▶ DATA FOR PROCESSING
________

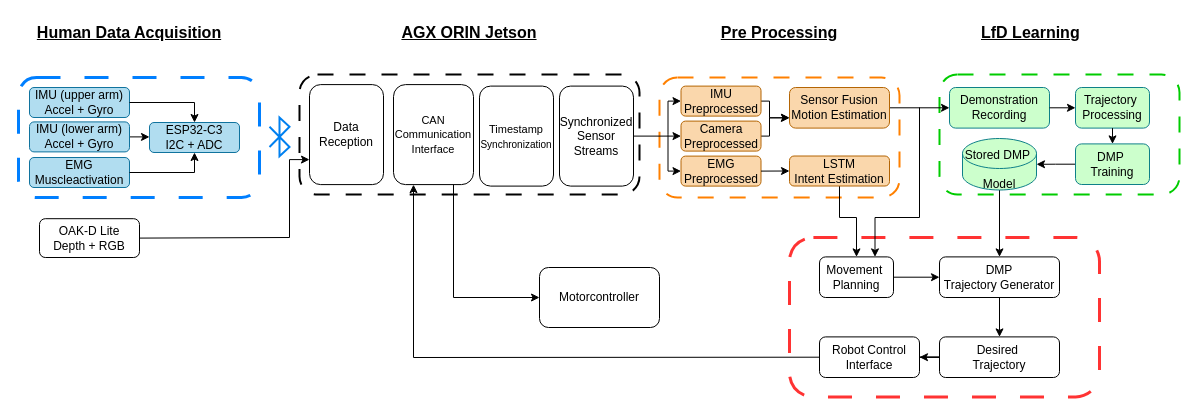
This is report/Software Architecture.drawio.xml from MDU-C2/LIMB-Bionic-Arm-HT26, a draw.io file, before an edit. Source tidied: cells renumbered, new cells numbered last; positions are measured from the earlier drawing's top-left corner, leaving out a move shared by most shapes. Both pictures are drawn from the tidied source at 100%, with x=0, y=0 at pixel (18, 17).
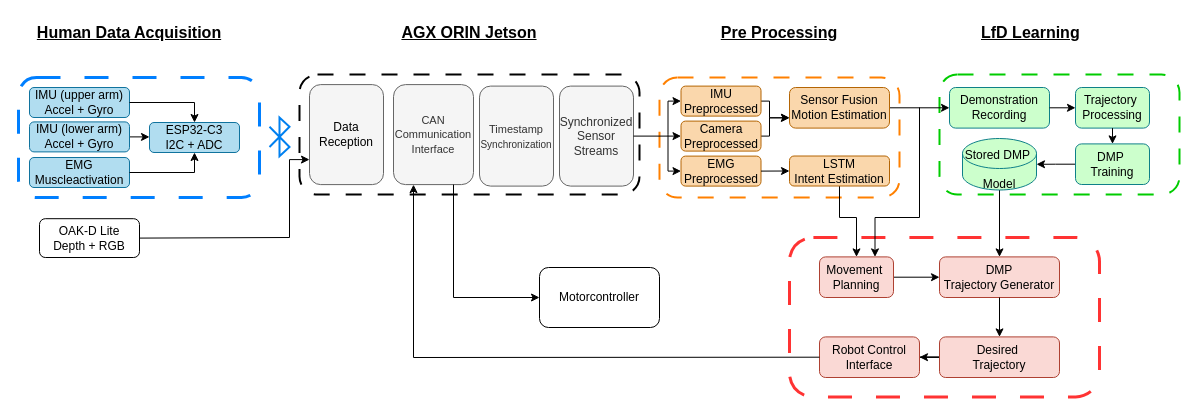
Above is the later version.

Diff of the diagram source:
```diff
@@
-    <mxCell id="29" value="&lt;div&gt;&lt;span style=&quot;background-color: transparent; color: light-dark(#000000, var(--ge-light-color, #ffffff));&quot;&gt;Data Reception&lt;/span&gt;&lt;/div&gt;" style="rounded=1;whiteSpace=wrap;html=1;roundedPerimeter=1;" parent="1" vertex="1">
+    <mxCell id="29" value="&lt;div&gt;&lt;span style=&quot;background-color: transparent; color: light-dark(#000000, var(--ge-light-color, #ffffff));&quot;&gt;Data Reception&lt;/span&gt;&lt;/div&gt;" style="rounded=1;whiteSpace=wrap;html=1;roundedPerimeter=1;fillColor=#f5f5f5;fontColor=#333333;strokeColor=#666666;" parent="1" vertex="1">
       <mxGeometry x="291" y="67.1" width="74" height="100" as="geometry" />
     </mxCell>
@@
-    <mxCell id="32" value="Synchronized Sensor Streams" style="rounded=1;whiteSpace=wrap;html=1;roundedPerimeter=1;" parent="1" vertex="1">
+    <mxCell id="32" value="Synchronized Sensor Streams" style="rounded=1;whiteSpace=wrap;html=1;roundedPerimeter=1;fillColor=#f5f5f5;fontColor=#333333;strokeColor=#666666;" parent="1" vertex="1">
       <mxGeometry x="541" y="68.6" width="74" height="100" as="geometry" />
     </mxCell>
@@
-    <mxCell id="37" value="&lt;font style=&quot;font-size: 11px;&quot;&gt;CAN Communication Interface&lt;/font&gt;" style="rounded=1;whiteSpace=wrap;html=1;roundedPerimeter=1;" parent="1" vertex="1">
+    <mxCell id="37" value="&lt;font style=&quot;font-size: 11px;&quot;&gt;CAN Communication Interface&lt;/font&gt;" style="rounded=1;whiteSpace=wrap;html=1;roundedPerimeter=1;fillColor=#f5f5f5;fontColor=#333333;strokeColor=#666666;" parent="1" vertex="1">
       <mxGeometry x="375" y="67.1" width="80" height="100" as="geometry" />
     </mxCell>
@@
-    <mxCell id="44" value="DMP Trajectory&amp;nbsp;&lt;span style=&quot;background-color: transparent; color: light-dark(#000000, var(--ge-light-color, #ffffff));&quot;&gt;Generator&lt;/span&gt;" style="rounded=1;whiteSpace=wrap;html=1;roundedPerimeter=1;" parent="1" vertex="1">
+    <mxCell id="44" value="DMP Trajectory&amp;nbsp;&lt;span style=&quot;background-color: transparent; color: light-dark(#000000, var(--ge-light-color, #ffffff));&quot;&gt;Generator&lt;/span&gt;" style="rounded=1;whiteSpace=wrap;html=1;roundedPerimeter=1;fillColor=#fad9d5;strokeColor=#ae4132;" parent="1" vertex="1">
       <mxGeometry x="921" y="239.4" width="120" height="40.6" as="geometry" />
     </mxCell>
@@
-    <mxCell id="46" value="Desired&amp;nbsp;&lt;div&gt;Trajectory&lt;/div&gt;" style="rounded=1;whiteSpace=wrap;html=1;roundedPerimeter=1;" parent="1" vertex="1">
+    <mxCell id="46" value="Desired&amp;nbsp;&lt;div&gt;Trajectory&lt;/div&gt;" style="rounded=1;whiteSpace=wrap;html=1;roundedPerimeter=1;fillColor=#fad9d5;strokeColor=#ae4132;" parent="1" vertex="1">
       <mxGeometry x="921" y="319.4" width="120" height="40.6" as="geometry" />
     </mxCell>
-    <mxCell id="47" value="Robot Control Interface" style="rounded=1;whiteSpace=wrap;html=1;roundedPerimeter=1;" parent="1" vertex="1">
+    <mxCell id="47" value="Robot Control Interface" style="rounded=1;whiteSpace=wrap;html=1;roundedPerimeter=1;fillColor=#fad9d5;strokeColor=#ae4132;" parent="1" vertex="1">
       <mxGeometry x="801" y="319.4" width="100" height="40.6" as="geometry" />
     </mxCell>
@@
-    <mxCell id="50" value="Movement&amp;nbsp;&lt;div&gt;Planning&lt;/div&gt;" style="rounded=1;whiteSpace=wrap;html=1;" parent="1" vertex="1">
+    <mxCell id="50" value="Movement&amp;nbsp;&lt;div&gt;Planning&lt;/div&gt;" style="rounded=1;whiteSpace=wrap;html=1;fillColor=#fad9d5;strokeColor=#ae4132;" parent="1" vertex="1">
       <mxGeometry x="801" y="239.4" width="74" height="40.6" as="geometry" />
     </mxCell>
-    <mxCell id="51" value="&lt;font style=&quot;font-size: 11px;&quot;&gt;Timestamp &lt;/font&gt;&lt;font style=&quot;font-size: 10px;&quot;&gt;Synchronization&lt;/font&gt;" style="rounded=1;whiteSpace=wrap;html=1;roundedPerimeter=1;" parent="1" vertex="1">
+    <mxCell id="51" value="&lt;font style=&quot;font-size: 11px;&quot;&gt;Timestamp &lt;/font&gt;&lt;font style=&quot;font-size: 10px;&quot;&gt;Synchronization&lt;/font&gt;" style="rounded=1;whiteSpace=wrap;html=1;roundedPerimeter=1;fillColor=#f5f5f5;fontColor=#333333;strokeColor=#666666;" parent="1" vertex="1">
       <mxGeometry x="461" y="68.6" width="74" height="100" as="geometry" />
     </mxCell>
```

________

Output the listing above in full, exactly. No images.

▶ SOLUTION BELOW
This is report/Software Architecture.drawio.xml from MDU-C2/LIMB-Bionic-Arm-HT26, a draw.io file, before an edit. Source tidied: cells renumbered, new cells numbered last; positions are measured from the earlier drawing's top-left corner, leaving out a move shared by most shapes. Both pictures are drawn from the tidied source at 100%, with x=0, y=0 at pixel (18, 17).
Above is the later version.

Diff of the diagram source:
```diff
@@
-    <mxCell id="29" value="&lt;div&gt;&lt;span style=&quot;background-color: transparent; color: light-dark(#000000, var(--ge-light-color, #ffffff));&quot;&gt;Data Reception&lt;/span&gt;&lt;/div&gt;" style="rounded=1;whiteSpace=wrap;html=1;roundedPerimeter=1;" parent="1" vertex="1">
+    <mxCell id="29" value="&lt;div&gt;&lt;span style=&quot;background-color: transparent; color: light-dark(#000000, var(--ge-light-color, #ffffff));&quot;&gt;Data Reception&lt;/span&gt;&lt;/div&gt;" style="rounded=1;whiteSpace=wrap;html=1;roundedPerimeter=1;fillColor=#f5f5f5;fontColor=#333333;strokeColor=#666666;" parent="1" vertex="1">
       <mxGeometry x="291" y="67.1" width="74" height="100" as="geometry" />
     </mxCell>
@@
-    <mxCell id="32" value="Synchronized Sensor Streams" style="rounded=1;whiteSpace=wrap;html=1;roundedPerimeter=1;" parent="1" vertex="1">
+    <mxCell id="32" value="Synchronized Sensor Streams" style="rounded=1;whiteSpace=wrap;html=1;roundedPerimeter=1;fillColor=#f5f5f5;fontColor=#333333;strokeColor=#666666;" parent="1" vertex="1">
       <mxGeometry x="541" y="68.6" width="74" height="100" as="geometry" />
     </mxCell>
@@
-    <mxCell id="37" value="&lt;font style=&quot;font-size: 11px;&quot;&gt;CAN Communication Interface&lt;/font&gt;" style="rounded=1;whiteSpace=wrap;html=1;roundedPerimeter=1;" parent="1" vertex="1">
+    <mxCell id="37" value="&lt;font style=&quot;font-size: 11px;&quot;&gt;CAN Communication Interface&lt;/font&gt;" style="rounded=1;whiteSpace=wrap;html=1;roundedPerimeter=1;fillColor=#f5f5f5;fontColor=#333333;strokeColor=#666666;" parent="1" vertex="1">
       <mxGeometry x="375" y="67.1" width="80" height="100" as="geometry" />
     </mxCell>
@@
-    <mxCell id="44" value="DMP Trajectory&amp;nbsp;&lt;span style=&quot;background-color: transparent; color: light-dark(#000000, var(--ge-light-color, #ffffff));&quot;&gt;Generator&lt;/span&gt;" style="rounded=1;whiteSpace=wrap;html=1;roundedPerimeter=1;" parent="1" vertex="1">
+    <mxCell id="44" value="DMP Trajectory&amp;nbsp;&lt;span style=&quot;background-color: transparent; color: light-dark(#000000, var(--ge-light-color, #ffffff));&quot;&gt;Generator&lt;/span&gt;" style="rounded=1;whiteSpace=wrap;html=1;roundedPerimeter=1;fillColor=#fad9d5;strokeColor=#ae4132;" parent="1" vertex="1">
       <mxGeometry x="921" y="239.4" width="120" height="40.6" as="geometry" />
     </mxCell>
@@
-    <mxCell id="46" value="Desired&amp;nbsp;&lt;div&gt;Trajectory&lt;/div&gt;" style="rounded=1;whiteSpace=wrap;html=1;roundedPerimeter=1;" parent="1" vertex="1">
+    <mxCell id="46" value="Desired&amp;nbsp;&lt;div&gt;Trajectory&lt;/div&gt;" style="rounded=1;whiteSpace=wrap;html=1;roundedPerimeter=1;fillColor=#fad9d5;strokeColor=#ae4132;" parent="1" vertex="1">
       <mxGeometry x="921" y="319.4" width="120" height="40.6" as="geometry" />
     </mxCell>
-    <mxCell id="47" value="Robot Control Interface" style="rounded=1;whiteSpace=wrap;html=1;roundedPerimeter=1;" parent="1" vertex="1">
+    <mxCell id="47" value="Robot Control Interface" style="rounded=1;whiteSpace=wrap;html=1;roundedPerimeter=1;fillColor=#fad9d5;strokeColor=#ae4132;" parent="1" vertex="1">
       <mxGeometry x="801" y="319.4" width="100" height="40.6" as="geometry" />
     </mxCell>
@@
-    <mxCell id="50" value="Movement&amp;nbsp;&lt;div&gt;Planning&lt;/div&gt;" style="rounded=1;whiteSpace=wrap;html=1;" parent="1" vertex="1">
+    <mxCell id="50" value="Movement&amp;nbsp;&lt;div&gt;Planning&lt;/div&gt;" style="rounded=1;whiteSpace=wrap;html=1;fillColor=#fad9d5;strokeColor=#ae4132;" parent="1" vertex="1">
       <mxGeometry x="801" y="239.4" width="74" height="40.6" as="geometry" />
     </mxCell>
-    <mxCell id="51" value="&lt;font style=&quot;font-size: 11px;&quot;&gt;Timestamp &lt;/font&gt;&lt;font style=&quot;font-size: 10px;&quot;&gt;Synchronization&lt;/font&gt;" style="rounded=1;whiteSpace=wrap;html=1;roundedPerimeter=1;" parent="1" vertex="1">
+    <mxCell id="51" value="&lt;font style=&quot;font-size: 11px;&quot;&gt;Timestamp &lt;/font&gt;&lt;font style=&quot;font-size: 10px;&quot;&gt;Synchronization&lt;/font&gt;" style="rounded=1;whiteSpace=wrap;html=1;roundedPerimeter=1;fillColor=#f5f5f5;fontColor=#333333;strokeColor=#666666;" parent="1" vertex="1">
       <mxGeometry x="461" y="68.6" width="74" height="100" as="geometry" />
     </mxCell>
```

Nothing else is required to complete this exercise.